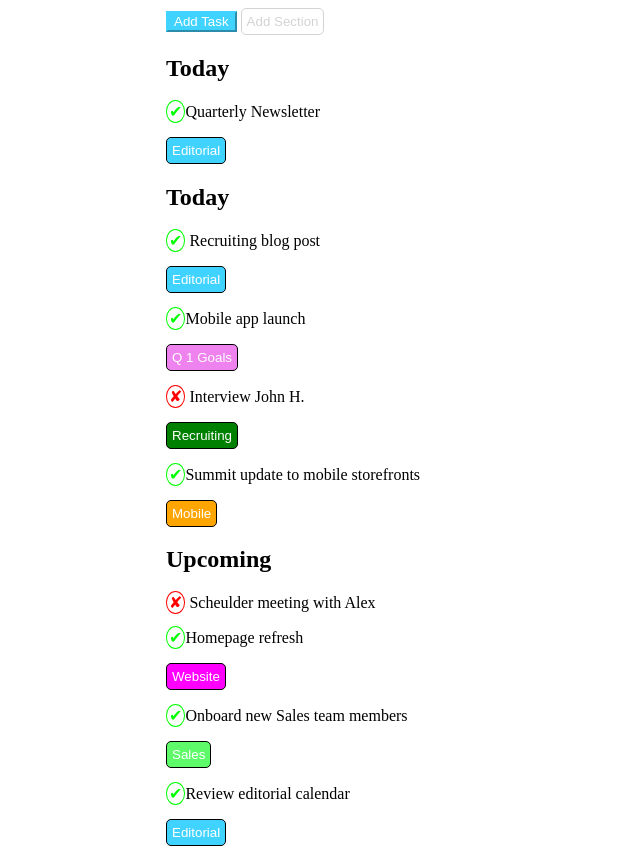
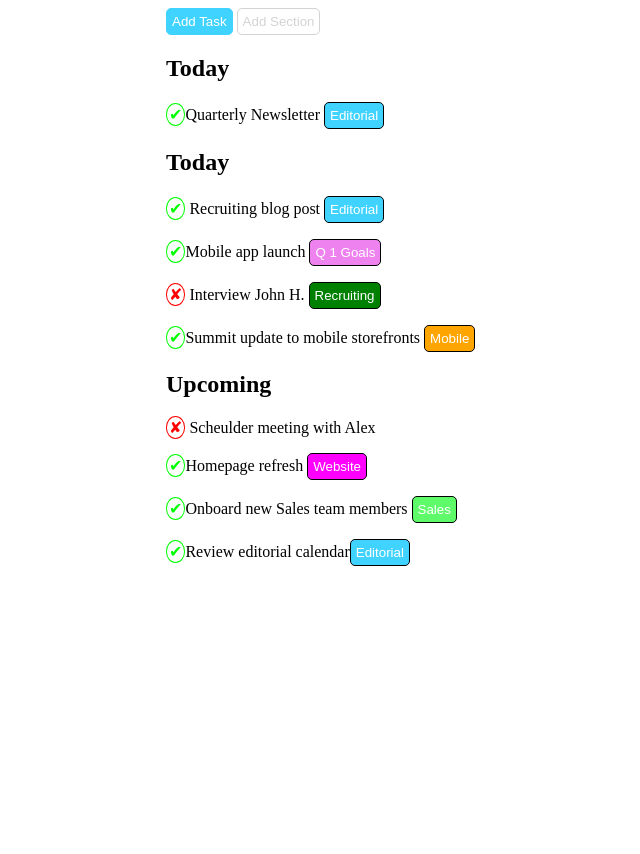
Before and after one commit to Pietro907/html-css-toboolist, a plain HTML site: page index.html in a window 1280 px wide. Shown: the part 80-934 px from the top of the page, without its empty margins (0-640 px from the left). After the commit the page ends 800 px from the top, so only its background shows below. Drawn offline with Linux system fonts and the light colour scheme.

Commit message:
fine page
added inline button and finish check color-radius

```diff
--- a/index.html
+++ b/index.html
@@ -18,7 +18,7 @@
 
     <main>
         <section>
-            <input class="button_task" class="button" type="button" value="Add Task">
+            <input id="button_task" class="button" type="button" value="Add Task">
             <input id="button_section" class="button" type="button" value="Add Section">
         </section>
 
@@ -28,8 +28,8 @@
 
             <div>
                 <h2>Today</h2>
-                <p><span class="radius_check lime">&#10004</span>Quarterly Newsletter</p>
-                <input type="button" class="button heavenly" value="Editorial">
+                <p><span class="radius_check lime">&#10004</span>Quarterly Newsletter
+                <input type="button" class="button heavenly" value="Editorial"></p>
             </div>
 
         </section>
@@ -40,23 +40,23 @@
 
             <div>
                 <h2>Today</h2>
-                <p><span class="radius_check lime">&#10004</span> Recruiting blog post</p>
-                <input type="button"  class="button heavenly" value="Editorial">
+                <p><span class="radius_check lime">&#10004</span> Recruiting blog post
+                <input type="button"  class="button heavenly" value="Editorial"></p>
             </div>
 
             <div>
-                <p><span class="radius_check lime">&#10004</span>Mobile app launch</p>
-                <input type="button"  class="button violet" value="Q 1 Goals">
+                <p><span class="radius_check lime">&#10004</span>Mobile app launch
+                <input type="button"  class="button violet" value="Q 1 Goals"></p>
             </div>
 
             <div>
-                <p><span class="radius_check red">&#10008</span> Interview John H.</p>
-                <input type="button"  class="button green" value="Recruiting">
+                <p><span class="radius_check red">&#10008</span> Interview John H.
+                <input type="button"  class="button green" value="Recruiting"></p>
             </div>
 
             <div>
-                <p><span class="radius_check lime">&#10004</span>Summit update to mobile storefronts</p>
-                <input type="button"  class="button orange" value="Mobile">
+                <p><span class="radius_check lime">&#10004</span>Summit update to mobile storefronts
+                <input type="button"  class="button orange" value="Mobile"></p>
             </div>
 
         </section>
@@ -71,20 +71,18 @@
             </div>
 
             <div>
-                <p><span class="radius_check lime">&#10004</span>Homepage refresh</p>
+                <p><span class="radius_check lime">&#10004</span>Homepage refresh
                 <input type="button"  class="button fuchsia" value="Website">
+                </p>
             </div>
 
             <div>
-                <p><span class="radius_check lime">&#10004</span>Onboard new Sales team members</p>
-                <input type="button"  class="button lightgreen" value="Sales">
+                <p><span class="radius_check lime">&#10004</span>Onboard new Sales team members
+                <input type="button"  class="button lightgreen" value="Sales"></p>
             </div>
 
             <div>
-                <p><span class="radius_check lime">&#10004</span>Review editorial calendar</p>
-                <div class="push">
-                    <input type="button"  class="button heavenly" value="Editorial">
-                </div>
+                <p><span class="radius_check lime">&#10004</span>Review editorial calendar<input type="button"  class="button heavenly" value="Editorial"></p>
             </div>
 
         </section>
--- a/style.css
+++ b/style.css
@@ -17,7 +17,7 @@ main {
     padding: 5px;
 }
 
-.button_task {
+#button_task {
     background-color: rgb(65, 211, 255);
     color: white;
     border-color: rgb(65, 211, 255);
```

---

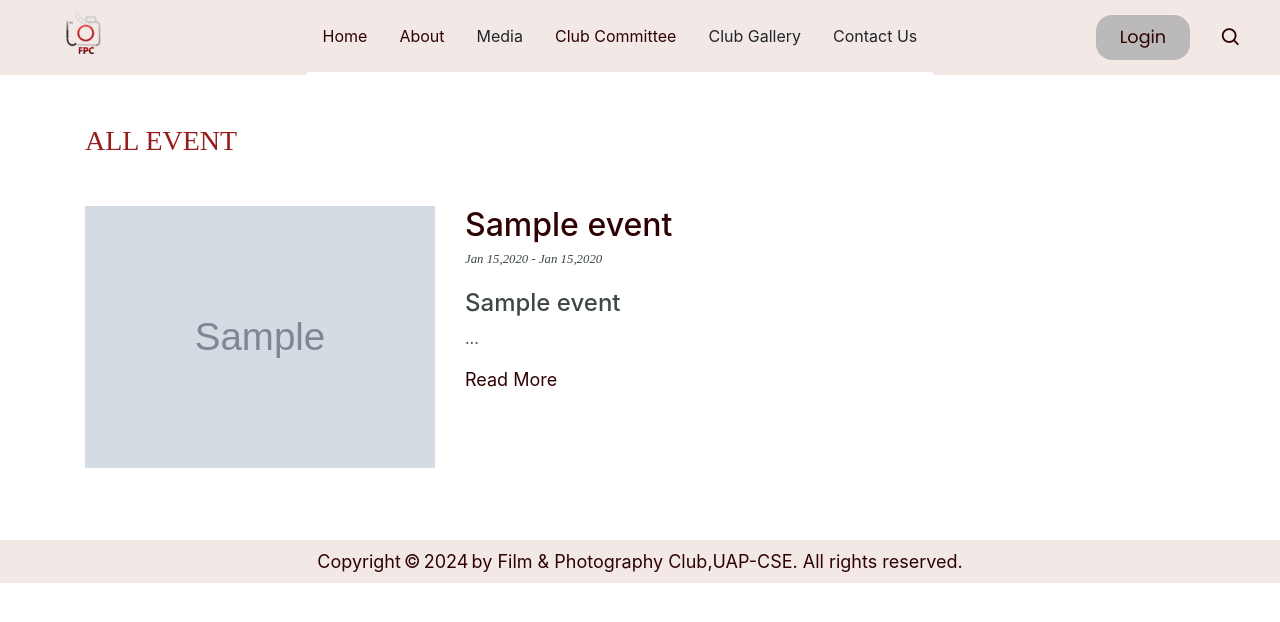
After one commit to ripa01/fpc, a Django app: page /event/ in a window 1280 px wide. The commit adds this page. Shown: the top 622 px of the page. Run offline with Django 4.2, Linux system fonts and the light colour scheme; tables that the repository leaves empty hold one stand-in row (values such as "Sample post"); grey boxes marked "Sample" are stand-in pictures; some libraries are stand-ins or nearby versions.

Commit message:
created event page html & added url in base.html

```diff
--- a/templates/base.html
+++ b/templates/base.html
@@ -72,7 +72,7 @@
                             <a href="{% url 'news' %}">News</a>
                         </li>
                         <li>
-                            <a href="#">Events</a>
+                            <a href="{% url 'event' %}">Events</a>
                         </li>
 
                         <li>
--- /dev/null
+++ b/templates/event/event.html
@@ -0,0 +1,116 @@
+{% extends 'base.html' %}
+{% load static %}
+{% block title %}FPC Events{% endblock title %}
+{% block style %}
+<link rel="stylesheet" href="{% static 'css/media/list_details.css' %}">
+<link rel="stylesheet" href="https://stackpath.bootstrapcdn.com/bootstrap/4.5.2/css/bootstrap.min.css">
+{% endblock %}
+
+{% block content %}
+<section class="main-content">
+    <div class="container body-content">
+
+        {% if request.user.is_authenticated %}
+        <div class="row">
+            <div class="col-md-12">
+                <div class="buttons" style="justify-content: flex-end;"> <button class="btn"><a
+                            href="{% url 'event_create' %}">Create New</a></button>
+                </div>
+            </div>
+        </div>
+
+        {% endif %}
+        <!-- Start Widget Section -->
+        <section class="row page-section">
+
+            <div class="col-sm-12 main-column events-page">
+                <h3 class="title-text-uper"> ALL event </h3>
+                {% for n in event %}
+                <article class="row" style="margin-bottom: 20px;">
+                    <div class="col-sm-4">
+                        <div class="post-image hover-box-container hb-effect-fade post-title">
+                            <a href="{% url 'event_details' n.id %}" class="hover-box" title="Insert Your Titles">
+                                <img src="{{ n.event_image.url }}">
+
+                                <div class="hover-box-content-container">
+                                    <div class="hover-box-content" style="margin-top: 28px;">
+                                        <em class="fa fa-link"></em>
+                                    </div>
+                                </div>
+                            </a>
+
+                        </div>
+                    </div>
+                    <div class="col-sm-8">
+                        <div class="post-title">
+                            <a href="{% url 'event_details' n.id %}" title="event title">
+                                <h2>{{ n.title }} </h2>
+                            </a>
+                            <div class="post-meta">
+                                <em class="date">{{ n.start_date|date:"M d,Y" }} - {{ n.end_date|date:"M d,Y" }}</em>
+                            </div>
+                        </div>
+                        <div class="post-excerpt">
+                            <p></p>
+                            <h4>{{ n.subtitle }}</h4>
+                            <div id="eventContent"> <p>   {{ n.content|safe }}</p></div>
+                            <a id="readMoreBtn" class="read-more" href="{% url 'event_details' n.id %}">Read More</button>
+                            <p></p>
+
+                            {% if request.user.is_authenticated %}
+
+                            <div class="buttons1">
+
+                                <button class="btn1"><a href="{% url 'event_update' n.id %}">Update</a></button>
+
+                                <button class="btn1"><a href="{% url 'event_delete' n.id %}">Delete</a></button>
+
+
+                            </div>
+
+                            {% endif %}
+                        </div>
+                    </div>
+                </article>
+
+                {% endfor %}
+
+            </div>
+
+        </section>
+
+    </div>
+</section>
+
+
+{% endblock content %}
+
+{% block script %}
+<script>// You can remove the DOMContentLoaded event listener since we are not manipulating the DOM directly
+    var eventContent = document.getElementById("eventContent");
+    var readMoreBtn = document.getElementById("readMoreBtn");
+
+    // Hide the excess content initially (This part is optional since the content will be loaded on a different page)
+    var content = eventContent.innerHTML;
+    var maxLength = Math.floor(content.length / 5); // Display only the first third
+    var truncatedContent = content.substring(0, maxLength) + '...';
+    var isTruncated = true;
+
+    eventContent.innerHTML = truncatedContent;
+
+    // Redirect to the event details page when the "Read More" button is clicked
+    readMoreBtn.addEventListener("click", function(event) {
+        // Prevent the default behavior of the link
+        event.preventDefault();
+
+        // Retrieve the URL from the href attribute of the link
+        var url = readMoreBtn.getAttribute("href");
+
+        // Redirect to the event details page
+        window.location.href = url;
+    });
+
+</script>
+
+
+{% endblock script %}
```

--

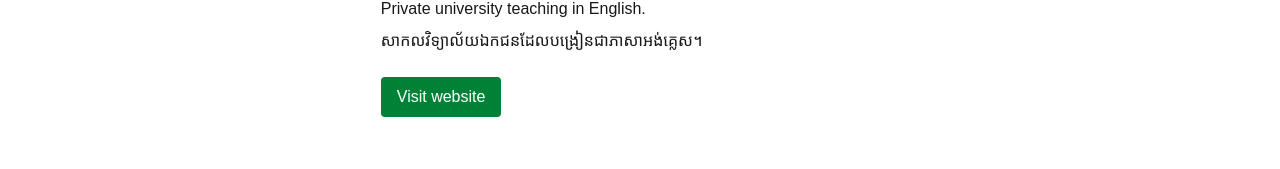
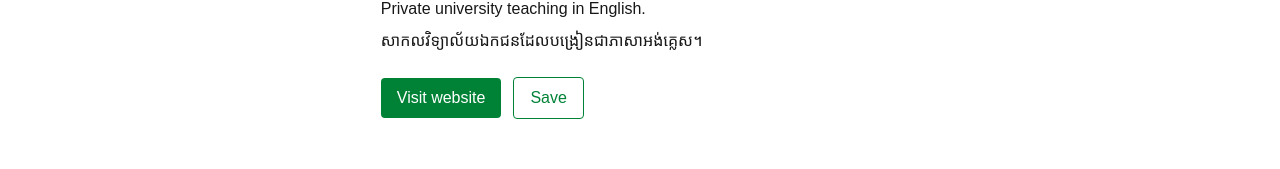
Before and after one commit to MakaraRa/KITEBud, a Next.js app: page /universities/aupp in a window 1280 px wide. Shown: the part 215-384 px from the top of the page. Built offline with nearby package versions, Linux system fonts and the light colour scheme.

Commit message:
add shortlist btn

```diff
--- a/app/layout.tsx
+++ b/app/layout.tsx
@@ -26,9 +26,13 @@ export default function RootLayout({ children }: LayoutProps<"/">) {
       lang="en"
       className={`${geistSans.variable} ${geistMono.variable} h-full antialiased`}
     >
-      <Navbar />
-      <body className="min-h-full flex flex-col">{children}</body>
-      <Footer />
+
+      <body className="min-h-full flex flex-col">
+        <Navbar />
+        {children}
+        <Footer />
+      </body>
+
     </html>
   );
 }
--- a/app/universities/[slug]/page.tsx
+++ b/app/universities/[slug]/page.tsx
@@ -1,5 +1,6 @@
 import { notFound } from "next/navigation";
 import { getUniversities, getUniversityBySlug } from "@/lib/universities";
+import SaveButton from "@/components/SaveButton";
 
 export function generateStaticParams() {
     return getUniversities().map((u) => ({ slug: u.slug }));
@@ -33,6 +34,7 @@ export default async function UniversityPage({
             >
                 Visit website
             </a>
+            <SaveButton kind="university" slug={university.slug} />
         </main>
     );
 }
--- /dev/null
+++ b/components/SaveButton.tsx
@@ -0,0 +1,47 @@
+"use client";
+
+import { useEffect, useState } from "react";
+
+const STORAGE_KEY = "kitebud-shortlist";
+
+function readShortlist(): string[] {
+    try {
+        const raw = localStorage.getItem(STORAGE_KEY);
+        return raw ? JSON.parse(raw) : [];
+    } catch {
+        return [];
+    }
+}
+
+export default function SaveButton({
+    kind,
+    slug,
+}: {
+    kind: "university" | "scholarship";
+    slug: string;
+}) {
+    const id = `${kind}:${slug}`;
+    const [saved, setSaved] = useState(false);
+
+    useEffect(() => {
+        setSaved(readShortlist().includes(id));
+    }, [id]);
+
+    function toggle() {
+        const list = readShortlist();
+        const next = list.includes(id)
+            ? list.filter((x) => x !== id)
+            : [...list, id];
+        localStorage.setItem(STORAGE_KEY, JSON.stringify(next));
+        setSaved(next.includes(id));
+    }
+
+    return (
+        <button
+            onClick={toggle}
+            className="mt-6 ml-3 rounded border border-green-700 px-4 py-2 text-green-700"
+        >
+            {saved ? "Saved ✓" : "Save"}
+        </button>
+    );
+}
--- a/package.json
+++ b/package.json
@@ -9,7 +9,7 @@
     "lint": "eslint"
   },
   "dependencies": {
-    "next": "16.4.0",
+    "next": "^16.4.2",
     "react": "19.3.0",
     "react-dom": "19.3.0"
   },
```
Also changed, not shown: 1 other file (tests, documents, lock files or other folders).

## PROBLEM DESCRIPTION
Within the records, the lines containing the string "const" are to be counted and their number given without comment.

## SOLUTION
6